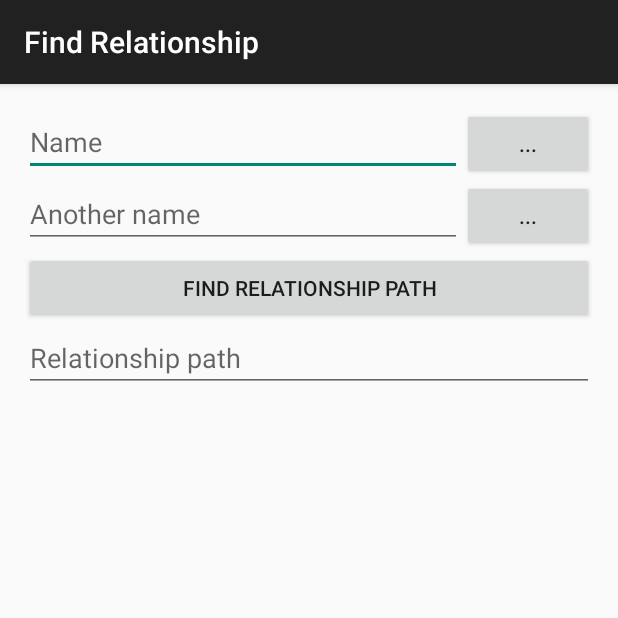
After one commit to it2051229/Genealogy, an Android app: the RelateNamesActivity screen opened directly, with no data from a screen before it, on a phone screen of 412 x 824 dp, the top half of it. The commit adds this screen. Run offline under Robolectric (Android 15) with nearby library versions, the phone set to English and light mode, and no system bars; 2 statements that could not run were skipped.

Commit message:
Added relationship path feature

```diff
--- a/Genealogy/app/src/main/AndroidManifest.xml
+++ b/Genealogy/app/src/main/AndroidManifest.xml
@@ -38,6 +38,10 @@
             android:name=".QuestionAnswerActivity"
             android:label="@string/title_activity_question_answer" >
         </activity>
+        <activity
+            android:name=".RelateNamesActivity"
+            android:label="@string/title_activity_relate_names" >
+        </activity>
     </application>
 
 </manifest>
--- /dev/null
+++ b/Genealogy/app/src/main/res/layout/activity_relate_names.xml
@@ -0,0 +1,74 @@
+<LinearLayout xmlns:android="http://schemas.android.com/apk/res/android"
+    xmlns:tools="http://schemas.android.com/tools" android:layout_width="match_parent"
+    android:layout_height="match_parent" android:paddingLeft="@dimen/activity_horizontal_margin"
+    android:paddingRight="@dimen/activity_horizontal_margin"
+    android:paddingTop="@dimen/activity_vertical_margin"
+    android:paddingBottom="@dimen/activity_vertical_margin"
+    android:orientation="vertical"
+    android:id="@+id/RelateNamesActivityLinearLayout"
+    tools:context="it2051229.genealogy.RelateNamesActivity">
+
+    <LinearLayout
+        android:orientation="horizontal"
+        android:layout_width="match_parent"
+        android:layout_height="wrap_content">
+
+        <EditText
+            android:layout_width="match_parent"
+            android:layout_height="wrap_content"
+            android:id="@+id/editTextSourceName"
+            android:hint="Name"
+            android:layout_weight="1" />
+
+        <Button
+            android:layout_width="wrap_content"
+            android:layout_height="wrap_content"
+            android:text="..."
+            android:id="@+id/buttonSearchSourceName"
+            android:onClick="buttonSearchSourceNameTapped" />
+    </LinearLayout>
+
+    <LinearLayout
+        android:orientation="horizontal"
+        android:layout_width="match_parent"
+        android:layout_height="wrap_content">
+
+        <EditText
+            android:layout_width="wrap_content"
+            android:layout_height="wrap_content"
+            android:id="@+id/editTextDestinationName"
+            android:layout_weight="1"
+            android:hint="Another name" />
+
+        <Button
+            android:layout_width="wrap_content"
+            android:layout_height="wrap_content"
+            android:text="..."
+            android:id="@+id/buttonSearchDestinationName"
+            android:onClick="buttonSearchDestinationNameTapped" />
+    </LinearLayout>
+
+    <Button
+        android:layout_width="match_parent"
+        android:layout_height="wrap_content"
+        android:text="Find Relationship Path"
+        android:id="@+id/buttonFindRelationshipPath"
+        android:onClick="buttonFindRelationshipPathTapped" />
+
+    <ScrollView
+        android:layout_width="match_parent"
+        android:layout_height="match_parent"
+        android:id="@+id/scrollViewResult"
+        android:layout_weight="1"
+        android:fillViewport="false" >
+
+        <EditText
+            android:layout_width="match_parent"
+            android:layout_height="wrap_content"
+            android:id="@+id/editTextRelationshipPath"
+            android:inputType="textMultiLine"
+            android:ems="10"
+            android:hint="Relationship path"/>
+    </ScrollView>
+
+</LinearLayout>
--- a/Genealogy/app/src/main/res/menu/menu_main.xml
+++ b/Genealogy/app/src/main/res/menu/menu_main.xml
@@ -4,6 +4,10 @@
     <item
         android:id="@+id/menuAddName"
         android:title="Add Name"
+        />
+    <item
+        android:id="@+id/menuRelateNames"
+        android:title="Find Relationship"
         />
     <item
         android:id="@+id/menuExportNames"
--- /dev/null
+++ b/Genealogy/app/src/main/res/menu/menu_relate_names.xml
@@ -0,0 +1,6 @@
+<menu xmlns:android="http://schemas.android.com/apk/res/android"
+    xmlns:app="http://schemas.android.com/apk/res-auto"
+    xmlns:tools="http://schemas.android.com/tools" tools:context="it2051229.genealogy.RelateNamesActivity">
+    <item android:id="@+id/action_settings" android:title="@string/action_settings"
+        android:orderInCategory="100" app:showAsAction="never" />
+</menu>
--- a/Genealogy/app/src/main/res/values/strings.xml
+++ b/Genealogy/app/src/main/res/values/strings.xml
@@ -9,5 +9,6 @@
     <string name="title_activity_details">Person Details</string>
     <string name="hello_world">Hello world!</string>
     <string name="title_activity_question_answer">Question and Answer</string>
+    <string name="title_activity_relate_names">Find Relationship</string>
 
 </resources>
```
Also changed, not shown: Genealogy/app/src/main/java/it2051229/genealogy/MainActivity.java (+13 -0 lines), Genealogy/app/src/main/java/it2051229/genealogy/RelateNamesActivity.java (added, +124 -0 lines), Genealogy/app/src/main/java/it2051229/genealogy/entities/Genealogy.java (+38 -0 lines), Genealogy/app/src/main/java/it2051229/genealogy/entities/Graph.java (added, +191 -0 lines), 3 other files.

+--

Task
Starting with the first entry and ending with the last, reproduce the listing exactly, without its pictures.

Response to this task
After one commit to it2051229/Genealogy, an Android app: the RelateNamesActivity screen opened directly, with no data from a screen before it, on a phone screen of 412 x 824 dp, the top half of it. The commit adds this screen. Run offline under Robolectric (Android 15) with nearby library versions, the phone set to English and light mode, and no system bars; 2 statements that could not run were skipped.

Commit message:
Added relationship path feature

```diff
--- a/Genealogy/app/src/main/AndroidManifest.xml
+++ b/Genealogy/app/src/main/AndroidManifest.xml
@@ -38,6 +38,10 @@
             android:name=".QuestionAnswerActivity"
             android:label="@string/title_activity_question_answer" >
         </activity>
+        <activity
+            android:name=".RelateNamesActivity"
+            android:label="@string/title_activity_relate_names" >
+        </activity>
     </application>
 
 </manifest>
--- /dev/null
+++ b/Genealogy/app/src/main/res/layout/activity_relate_names.xml
@@ -0,0 +1,74 @@
+<LinearLayout xmlns:android="http://schemas.android.com/apk/res/android"
+    xmlns:tools="http://schemas.android.com/tools" android:layout_width="match_parent"
+    android:layout_height="match_parent" android:paddingLeft="@dimen/activity_horizontal_margin"
+    android:paddingRight="@dimen/activity_horizontal_margin"
+    android:paddingTop="@dimen/activity_vertical_margin"
+    android:paddingBottom="@dimen/activity_vertical_margin"
+    android:orientation="vertical"
+    android:id="@+id/RelateNamesActivityLinearLayout"
+    tools:context="it2051229.genealogy.RelateNamesActivity">
+
+    <LinearLayout
+        android:orientation="horizontal"
+        android:layout_width="match_parent"
+        android:layout_height="wrap_content">
+
+        <EditText
+            android:layout_width="match_parent"
+            android:layout_height="wrap_content"
+            android:id="@+id/editTextSourceName"
+            android:hint="Name"
+            android:layout_weight="1" />
+
+        <Button
+            android:layout_width="wrap_content"
+            android:layout_height="wrap_content"
+            android:text="..."
+            android:id="@+id/buttonSearchSourceName"
+            android:onClick="buttonSearchSourceNameTapped" />
+    </LinearLayout>
+
+    <LinearLayout
+        android:orientation="horizontal"
+        android:layout_width="match_parent"
+        android:layout_height="wrap_content">
+
+        <EditText
+            android:layout_width="wrap_content"
+            android:layout_height="wrap_content"
+            android:id="@+id/editTextDestinationName"
+            android:layout_weight="1"
+            android:hint="Another name" />
+
+        <Button
+            android:layout_width="wrap_content"
+            android:layout_height="wrap_content"
+            android:text="..."
+            android:id="@+id/buttonSearchDestinationName"
+            android:onClick="buttonSearchDestinationNameTapped" />
+    </LinearLayout>
+
+    <Button
+        android:layout_width="match_parent"
+        android:layout_height="wrap_content"
+        android:text="Find Relationship Path"
+        android:id="@+id/buttonFindRelationshipPath"
+        android:onClick="buttonFindRelationshipPathTapped" />
+
+    <ScrollView
+        android:layout_width="match_parent"
+        android:layout_height="match_parent"
+        android:id="@+id/scrollViewResult"
+        android:layout_weight="1"
+        android:fillViewport="false" >
+
+        <EditText
+            android:layout_width="match_parent"
+            android:layout_height="wrap_content"
+            android:id="@+id/editTextRelationshipPath"
+            android:inputType="textMultiLine"
+            android:ems="10"
+            android:hint="Relationship path"/>
+    </ScrollView>
+
+</LinearLayout>
--- a/Genealogy/app/src/main/res/menu/menu_main.xml
+++ b/Genealogy/app/src/main/res/menu/menu_main.xml
@@ -4,6 +4,10 @@
     <item
         android:id="@+id/menuAddName"
         android:title="Add Name"
+        />
+    <item
+        android:id="@+id/menuRelateNames"
+        android:title="Find Relationship"
         />
     <item
         android:id="@+id/menuExportNames"
--- /dev/null
+++ b/Genealogy/app/src/main/res/menu/menu_relate_names.xml
@@ -0,0 +1,6 @@
+<menu xmlns:android="http://schemas.android.com/apk/res/android"
+    xmlns:app="http://schemas.android.com/apk/res-auto"
+    xmlns:tools="http://schemas.android.com/tools" tools:context="it2051229.genealogy.RelateNamesActivity">
+    <item android:id="@+id/action_settings" android:title="@string/action_settings"
+        android:orderInCategory="100" app:showAsAction="never" />
+</menu>
--- a/Genealogy/app/src/main/res/values/strings.xml
+++ b/Genealogy/app/src/main/res/values/strings.xml
@@ -9,5 +9,6 @@
     <string name="title_activity_details">Person Details</string>
     <string name="hello_world">Hello world!</string>
     <string name="title_activity_question_answer">Question and Answer</string>
+    <string name="title_activity_relate_names">Find Relationship</string>
 
 </resources>
```
Also changed, not shown: Genealogy/app/src/main/java/it2051229/genealogy/MainActivity.java (+13 -0 lines), Genealogy/app/src/main/java/it2051229/genealogy/RelateNamesActivity.java (added, +124 -0 lines), Genealogy/app/src/main/java/it2051229/genealogy/entities/Genealogy.java (+38 -0 lines), Genealogy/app/src/main/java/it2051229/genealogy/entities/Graph.java (added, +191 -0 lines), 3 other files.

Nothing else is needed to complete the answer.